    • Molly examines the bodies of the two young women attacked by Puck and says their souls were removed from their bodies, indicating White Court vampire involvement... despite White Court vampires feeding on emotions and not souls. On the other hand, she could just have meant their lifeforce, especially given that despite her rebellion, she was raised devoutly Catholic and might have conflated the two (and In-Universe, there's repeatedly indicated to be some justice to this, with Dresden doing it himself in Changes in reference to his use of Soulfire).
  • Shout-Out: The villain of the story is Puck, from A Midsummer Night's Dream... who in the Dresdenverse is pretty much a souped-up magic version of the Joker from The Dark Knight.
  • Unreliable Illustrator: As per usual, Carlos Gomez's art often doesn't match the text or the character descriptions from the books.
    • Puck is said to shape-change continually throughout the text, yet is always drawn with the same face even when he is impersonating someone. This happens in spite of the text apparently trying to surprise the reader with the revelation that Puck isn't who he seems to be. On the other hand, his build does seem to shift at points.
    • Molly and Murphy are frequently drawn as being the same height and build. To say this is inaccurate to the novels is putting it mildly.
  • What the Hell, Hero?: No one is happy with Dresden settling the situation with Puck via a card game. Especially since he didn't consult with them before offering their fealty as the stakes.
  • The Worf Effect: Puck establishes himself as a serious threat by bitchslapping the Leanansidhe so hard that Harry can't even see where she went. She recovers, but it shows that he's definitely more than just another renegade fae.
  • Worf Had the Flu: Harry takes on Lara Raith in a Cane Fu sparring match. Unfortunately for Harry, he's just gotten through a couple vicious fights, some car crashes, and resultant injuries (which include deep cuts in both shoulders) and exhaustion, and holds back. Lara, who is understandably seething after Marcone having seemingly shot dead a trio of her relatives and her authority challenged, takes out on Harry. Its a Curb-Stomp Battle.

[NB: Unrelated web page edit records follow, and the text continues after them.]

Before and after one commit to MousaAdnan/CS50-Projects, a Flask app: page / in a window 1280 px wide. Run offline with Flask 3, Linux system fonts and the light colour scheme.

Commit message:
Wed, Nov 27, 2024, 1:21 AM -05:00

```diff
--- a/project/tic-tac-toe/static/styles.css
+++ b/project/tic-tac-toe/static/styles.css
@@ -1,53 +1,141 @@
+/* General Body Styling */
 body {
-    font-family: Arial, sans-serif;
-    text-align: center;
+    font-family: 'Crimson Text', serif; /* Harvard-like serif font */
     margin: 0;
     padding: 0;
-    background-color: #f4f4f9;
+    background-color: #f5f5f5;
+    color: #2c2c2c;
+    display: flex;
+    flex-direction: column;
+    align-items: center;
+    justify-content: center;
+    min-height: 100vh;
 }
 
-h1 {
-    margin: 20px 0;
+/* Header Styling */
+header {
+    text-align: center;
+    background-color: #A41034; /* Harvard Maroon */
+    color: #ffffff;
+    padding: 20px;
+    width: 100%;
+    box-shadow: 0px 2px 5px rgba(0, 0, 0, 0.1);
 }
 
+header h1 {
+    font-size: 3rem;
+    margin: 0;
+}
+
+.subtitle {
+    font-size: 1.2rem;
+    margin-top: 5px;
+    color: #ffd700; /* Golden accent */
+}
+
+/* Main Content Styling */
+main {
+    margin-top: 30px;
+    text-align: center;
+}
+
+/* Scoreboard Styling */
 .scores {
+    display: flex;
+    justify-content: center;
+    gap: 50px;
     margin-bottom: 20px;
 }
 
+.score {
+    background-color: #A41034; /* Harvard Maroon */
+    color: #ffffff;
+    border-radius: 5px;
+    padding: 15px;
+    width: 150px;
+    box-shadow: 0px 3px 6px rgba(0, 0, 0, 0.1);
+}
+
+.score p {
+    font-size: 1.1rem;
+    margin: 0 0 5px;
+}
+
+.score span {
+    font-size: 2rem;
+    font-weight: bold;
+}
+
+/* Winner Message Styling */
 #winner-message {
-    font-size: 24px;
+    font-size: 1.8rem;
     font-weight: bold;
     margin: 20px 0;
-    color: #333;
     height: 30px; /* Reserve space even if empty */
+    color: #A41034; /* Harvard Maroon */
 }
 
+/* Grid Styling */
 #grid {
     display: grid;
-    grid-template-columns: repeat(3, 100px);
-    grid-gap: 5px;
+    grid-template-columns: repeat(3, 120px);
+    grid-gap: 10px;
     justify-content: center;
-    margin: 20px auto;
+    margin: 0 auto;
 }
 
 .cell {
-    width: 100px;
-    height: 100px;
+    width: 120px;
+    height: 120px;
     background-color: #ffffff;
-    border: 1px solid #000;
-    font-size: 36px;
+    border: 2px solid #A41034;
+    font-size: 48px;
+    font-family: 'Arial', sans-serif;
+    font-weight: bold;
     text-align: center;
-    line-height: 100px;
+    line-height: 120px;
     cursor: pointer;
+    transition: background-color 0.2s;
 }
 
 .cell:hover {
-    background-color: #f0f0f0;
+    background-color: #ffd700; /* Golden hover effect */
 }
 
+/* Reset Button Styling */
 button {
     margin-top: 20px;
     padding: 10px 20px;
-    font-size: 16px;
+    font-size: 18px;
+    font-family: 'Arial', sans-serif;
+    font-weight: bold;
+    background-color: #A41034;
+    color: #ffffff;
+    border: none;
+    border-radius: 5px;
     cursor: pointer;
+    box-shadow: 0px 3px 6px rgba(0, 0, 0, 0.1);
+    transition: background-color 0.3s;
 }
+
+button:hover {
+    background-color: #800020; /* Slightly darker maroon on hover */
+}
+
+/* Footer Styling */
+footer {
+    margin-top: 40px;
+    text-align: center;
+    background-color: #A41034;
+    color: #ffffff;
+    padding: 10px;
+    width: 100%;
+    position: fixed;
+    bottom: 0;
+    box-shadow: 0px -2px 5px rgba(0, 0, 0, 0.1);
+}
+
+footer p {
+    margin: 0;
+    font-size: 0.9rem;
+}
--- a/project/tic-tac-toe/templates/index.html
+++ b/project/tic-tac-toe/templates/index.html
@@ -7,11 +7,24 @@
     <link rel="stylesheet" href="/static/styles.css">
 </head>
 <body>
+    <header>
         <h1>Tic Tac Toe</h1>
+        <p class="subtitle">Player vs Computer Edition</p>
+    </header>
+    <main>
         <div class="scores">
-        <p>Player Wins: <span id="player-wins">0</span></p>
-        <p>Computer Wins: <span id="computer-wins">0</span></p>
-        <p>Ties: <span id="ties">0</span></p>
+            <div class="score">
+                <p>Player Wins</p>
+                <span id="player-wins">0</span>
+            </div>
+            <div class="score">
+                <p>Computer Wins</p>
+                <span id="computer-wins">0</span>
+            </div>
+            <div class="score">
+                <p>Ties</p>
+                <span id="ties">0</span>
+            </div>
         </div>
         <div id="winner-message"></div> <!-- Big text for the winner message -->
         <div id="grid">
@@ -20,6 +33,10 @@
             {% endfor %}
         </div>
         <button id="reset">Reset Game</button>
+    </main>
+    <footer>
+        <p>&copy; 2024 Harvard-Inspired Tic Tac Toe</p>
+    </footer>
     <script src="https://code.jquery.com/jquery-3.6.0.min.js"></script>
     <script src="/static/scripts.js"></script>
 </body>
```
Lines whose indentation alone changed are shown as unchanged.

    • In Peace Talks, Harry fights Lara in a very similar sparring match in her dojo, but he's not injured and she's under control emotionally, and they seem evenly matched. Later on, she attacks him in earnest, but as they're on Demonreach, Lara never even gets close!)